- Work to be completed -
Go through the entries below, count every line with the string "main", and answer with only that number.

- Extracted entries -
--- START ---

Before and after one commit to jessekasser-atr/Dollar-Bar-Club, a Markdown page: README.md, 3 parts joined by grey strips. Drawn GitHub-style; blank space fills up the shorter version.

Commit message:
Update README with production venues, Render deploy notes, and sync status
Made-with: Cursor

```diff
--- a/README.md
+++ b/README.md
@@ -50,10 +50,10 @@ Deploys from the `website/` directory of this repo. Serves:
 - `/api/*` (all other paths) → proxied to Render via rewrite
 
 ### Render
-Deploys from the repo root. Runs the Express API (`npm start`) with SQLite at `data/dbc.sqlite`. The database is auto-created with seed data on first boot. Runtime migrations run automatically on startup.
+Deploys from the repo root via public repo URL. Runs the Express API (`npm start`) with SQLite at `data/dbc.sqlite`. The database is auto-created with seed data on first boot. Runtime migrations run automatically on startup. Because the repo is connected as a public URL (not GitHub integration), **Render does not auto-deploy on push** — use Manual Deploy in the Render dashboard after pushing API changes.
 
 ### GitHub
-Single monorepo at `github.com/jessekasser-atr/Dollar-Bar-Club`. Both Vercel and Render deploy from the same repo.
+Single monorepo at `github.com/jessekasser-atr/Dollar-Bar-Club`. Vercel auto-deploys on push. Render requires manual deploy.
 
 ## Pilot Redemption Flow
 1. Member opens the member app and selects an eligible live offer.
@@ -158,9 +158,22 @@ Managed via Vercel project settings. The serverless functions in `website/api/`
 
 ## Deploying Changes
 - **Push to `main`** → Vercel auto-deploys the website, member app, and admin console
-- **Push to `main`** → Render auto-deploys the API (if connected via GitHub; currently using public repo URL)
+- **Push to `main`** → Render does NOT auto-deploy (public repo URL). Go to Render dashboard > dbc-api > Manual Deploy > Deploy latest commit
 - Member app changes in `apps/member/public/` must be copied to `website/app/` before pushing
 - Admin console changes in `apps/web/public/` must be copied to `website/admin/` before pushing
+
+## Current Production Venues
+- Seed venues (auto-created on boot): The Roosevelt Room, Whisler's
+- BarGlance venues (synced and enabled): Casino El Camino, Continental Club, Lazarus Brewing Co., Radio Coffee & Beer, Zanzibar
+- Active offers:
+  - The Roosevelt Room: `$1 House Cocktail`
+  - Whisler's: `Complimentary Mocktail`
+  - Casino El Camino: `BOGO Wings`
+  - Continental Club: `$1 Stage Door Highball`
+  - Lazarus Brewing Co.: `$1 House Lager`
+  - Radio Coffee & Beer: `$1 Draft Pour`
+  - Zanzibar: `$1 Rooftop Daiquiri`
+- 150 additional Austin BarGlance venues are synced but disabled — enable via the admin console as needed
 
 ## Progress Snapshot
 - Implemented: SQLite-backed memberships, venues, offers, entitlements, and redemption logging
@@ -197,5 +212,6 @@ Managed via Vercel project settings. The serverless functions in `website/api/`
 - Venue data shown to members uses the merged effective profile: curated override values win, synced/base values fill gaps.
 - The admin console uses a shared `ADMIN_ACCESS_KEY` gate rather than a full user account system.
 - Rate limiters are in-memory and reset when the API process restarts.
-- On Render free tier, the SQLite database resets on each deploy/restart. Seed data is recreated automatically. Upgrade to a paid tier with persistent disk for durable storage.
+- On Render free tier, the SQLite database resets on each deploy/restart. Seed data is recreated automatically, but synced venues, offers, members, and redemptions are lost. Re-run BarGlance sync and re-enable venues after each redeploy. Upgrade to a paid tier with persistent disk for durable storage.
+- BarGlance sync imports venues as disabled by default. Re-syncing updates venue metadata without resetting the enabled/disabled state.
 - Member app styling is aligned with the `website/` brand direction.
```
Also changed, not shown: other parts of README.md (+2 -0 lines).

--- END ---

- Solution for this task -
3